IN THE April 2001 issue of this journal, discussed the need for rational standard to govern the production of electronic materials in discovery and advocated adoption of amendments to the Federal Rules o Civil Procedure. (1) In large measure, that proposal was driven by a concern that courts were not adequately addressing the potential for abuse by parties who, because they themselves make relatively little us of electronic media, have little or no incentive to minimize their demands for electronic data from the opposing party.
One solution I proposed then, and which remains viable today, is adoption of the principle, first articulated by the Texas Supreme Court, under which the initial production obligations of a producing party extend only to electronic material that I specifically sought and is readily available in the ordinary course of business. (2) If sufficient necessity is shown for more heroic efforts, the party seeking discovery would pay for the costs, arguably including the attorney privilege review costs. Indeed, anecdotal evidence from Texas indicates that this approach has reduced the problem of abusive requests for discovery of electronic materials in that state's courts. I support the Texas approach, although the cost shifting should be a discretionary option not mandatory. (3)

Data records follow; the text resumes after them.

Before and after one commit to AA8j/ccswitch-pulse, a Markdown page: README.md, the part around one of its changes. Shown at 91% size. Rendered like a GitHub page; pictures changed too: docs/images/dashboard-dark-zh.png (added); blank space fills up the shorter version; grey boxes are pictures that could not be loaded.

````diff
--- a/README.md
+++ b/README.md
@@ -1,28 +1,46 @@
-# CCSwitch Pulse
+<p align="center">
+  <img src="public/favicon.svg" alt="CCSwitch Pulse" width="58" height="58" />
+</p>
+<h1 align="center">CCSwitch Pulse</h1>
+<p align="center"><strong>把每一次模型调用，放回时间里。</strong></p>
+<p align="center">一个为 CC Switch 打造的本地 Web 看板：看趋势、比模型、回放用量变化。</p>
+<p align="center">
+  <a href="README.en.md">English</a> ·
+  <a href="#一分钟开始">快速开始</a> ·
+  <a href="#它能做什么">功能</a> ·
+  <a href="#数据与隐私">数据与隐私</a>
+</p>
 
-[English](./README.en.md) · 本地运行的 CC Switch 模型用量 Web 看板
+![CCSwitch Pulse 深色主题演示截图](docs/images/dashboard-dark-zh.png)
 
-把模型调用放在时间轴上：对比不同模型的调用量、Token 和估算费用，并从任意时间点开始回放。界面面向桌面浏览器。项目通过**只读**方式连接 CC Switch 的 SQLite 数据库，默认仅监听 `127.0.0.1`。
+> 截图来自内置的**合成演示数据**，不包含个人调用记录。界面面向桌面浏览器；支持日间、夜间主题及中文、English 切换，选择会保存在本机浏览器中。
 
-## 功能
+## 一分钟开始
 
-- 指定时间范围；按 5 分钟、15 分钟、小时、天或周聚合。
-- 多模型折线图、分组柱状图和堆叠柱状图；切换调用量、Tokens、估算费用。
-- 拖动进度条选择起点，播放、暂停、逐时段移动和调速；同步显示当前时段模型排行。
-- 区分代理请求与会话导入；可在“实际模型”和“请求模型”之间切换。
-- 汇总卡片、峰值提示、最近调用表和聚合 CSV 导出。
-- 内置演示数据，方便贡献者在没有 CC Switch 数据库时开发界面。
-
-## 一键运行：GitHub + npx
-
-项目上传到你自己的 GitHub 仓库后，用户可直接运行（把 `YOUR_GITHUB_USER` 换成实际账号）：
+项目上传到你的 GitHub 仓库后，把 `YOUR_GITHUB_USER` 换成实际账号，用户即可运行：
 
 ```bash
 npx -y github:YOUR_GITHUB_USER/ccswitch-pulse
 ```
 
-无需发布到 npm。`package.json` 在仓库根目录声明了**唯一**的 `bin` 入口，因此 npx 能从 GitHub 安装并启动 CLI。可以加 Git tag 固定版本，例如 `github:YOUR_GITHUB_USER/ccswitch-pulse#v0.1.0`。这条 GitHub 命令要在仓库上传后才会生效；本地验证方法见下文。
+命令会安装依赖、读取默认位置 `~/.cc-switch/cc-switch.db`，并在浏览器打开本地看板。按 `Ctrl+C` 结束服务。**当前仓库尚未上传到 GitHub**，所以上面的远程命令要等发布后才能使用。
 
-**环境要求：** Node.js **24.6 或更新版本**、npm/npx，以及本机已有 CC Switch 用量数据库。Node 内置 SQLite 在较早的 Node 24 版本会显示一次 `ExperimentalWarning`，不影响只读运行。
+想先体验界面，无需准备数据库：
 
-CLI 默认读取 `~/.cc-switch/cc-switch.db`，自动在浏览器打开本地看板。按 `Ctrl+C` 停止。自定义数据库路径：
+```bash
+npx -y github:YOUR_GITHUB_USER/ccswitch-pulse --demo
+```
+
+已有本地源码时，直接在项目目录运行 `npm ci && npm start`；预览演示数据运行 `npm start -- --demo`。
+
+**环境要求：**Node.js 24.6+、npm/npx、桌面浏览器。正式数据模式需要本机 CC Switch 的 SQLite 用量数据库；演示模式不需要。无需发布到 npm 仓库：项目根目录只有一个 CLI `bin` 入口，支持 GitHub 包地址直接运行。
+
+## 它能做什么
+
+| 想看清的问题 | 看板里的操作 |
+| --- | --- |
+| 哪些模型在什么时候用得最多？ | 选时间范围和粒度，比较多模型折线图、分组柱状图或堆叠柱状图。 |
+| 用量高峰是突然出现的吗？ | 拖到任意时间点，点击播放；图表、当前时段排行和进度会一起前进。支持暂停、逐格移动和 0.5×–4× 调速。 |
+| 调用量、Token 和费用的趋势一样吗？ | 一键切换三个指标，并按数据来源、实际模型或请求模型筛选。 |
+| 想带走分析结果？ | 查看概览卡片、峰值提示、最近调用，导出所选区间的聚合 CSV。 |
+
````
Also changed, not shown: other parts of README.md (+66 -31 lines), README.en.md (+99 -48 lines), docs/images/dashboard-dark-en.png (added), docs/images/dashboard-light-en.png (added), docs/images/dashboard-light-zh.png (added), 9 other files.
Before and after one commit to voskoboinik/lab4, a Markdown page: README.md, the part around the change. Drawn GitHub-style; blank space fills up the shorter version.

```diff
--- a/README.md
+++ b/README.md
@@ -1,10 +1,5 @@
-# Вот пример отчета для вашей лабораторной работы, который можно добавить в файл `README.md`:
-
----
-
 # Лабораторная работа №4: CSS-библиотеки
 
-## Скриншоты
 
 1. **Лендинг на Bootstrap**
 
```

The Federal Rules Advisory Committee, through its Discovery Subcommittee, was in 2001 and is now well aware of the Texas principle and has been asked to consider rules amendments of a similar nature.
INCREASED PREDICTABILITY REGARDING ELECTRONIC DISCOVERY
Much has changed since the spring of 2001. Some federal courts, in the absence of a rules amendment, have adopted a modified Texas approach by focusing on the "accessibility" of electronic material when reviewing claims of undue burden under Rule 26(b) of the Federal Rules of Civil Procedure. In the landmark case of Zubulake v. UBS Warburg LLC (Zubulake I), (4) electronic materials that were not reasonably accessible to a producing party the time of production--in that case backup media--were exempted from mandatory production pending a careful anal sis of the possibility of cost sharing with the requesting party. Building on earlier decisions, especially the important case of Rowe Entertainment Inc. v. William Mort Agency Inc., (5) Judge Shira Scheindlin in the U.S. District Court for the Southern District of New York articulated a seven-factor test to implement the discretionary cost-shifting aspect of the modified approach.
In Rowe, decided in early 2002, Judge Robert P. Patterson Jr. in the Southern District had identified eight factors to be us in determining whether to shift the costs discovery to the requesting party. Those factors were (1) the specificity of the discovery requests, (2) the likelihood of discovering critical information, (3) the availability of the information from other sources, (4) the purpose for which the responding party kept the data, (5) the relative benefits to the parties of obtaining t information, (6) the total cost of producing the data, (7) the relative ability of each party to control costs and its incentive to do so, and (8) the resources available to each party. The Rowe test has been applied by several courts to assess whether the costs of discovery should be shifted to the requesting party. (6)
Subsequently, Judge Scheindlin in Zubulake I refined and modified the Rowe criteria to a seven-factor cost-shifting test. The factors she identified are: (1) the extent to which the request is specifically tailored to discover relevant information, (2) the availability of such information from other sources, (3) the total cost of production compared to the amount in controversy, (4) the total cost of production compared to the resources available to each party, (5) the relative ability of each party to control costs and its incentive to do so, (6) the importance of the issues at stake in the litigation, and (7) the relative benefits to the parties of obtaining the information. …